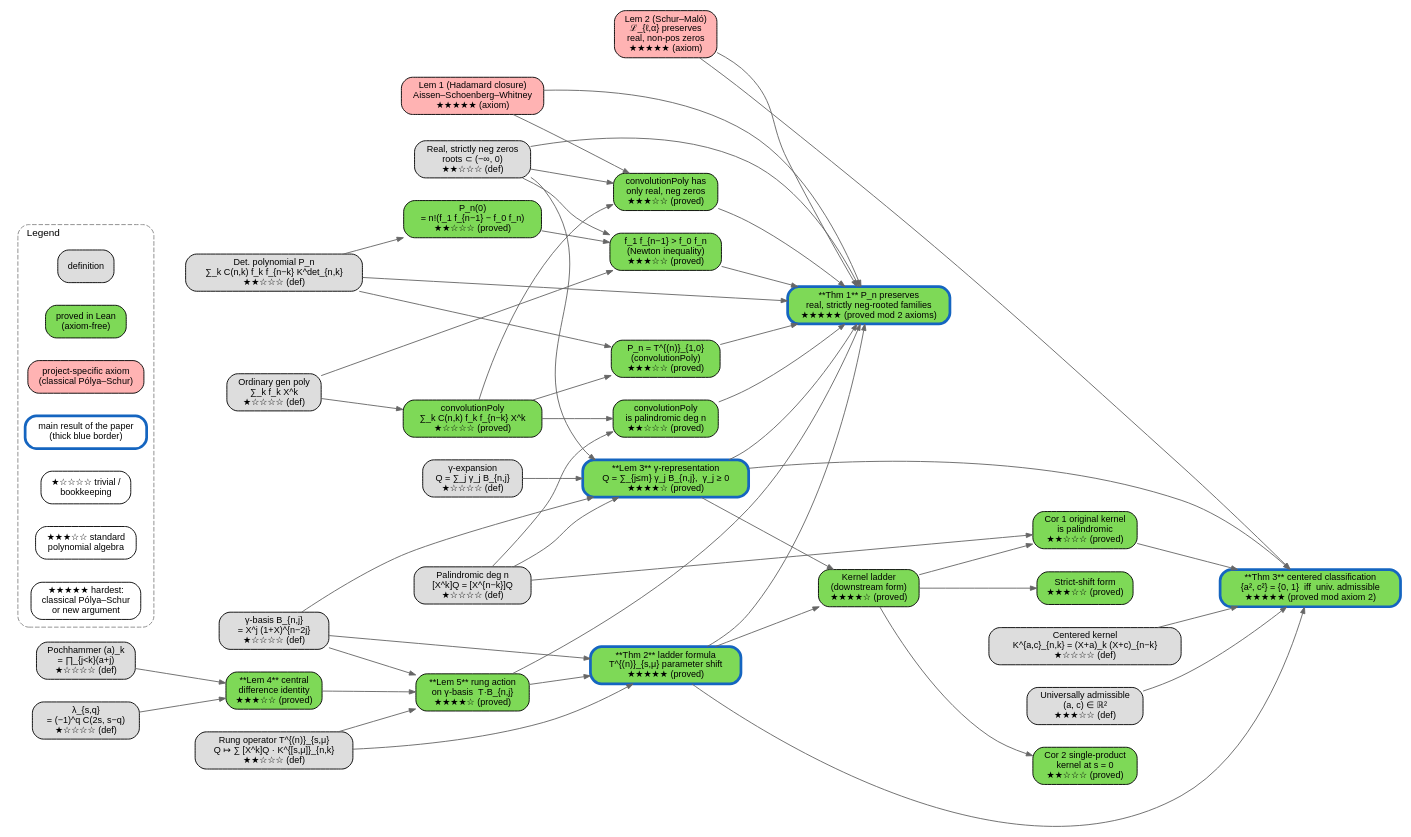
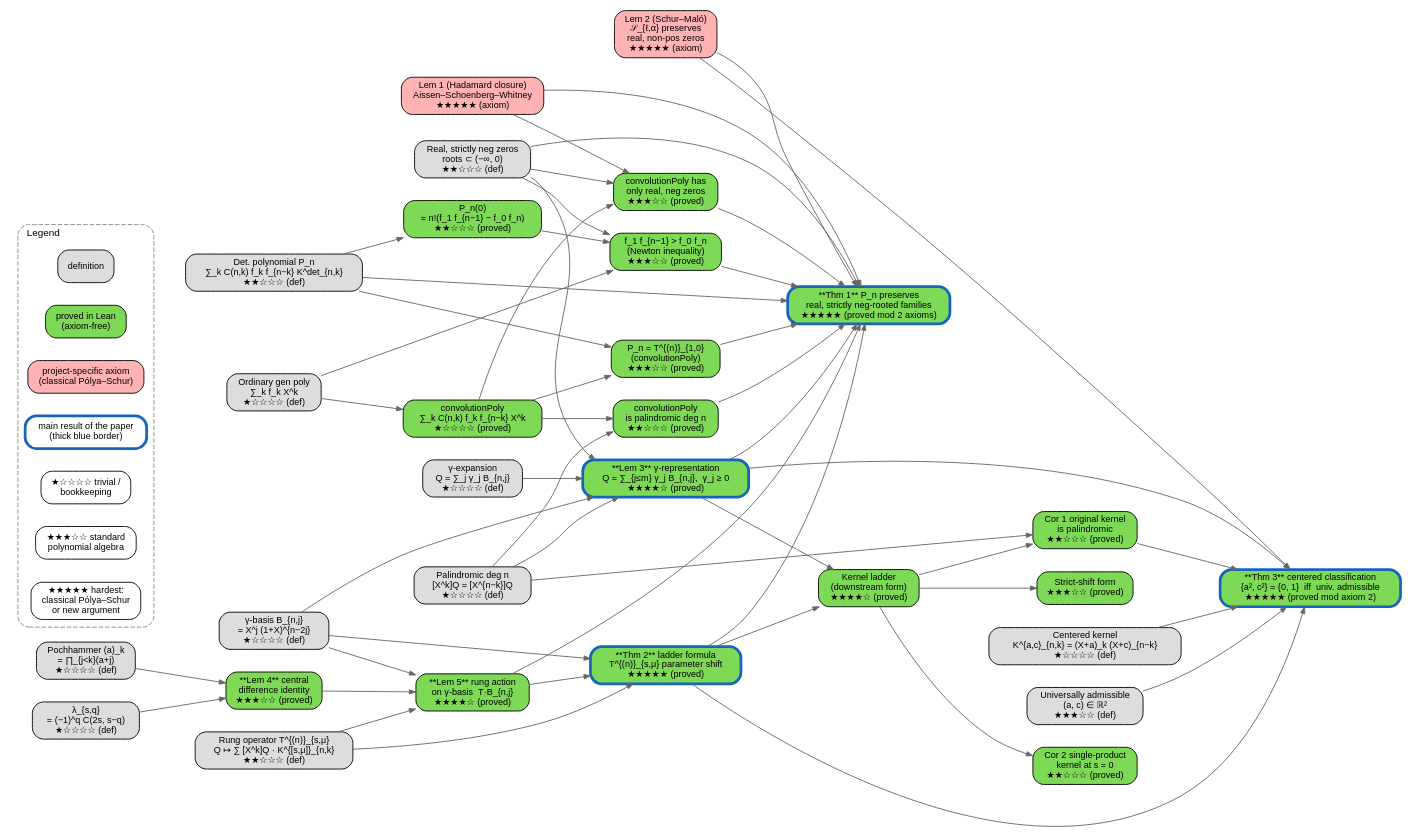
One commit to rvazdev-ex/gamma-pochhammer changed the diagram in blueprint/dep_graph.dot. Above: the diagram before and after it, drawn with Graphviz. The commit also changed 7 other files, not shown here.

```diff
--- a/blueprint/dep_graph.dot
+++ b/blueprint/dep_graph.dot
@@ -62,7 +62,7 @@
       [label="Lem 1 (Hadamard closure)\nAissen–Schoenberg–Whitney\n★★★★★ (axiom)",
        fillcolor="#ffb3b3"];
   "lem:schur_preserves_nonpos"
-      [label="Lem 2 (Schur–Maló)\nℒ_{ℓ,α} preserves\nreal, non-pos zeros\n★★★★★ (axiom)",
+      [label="Lem 2 (Schur–Maló)\n𝒮_{ℓ,α} preserves\nreal, non-pos zeros\n★★★★★ (axiom)",
        fillcolor="#ffb3b3"];
 
   // -- Lemma 3: gamma-representation (main proved result; blue border).
```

- - -

• _Task requirements_: Show all lines from the entries that hold "label".

• _Task response_:
       [label="Lem 1 (Hadamard closure)\nAissen–Schoenberg–Whitney\n★★★★★ (axiom)",
-      [label="Lem 2 (Schur–Maló)\nℒ_{ℓ,α} preserves\nreal, non-pos zeros\n★★★★★ (axiom)",
+      [label="Lem 2 (Schur–Maló)\n𝒮_{ℓ,α} preserves\nreal, non-pos zeros\n★★★★★ (axiom)",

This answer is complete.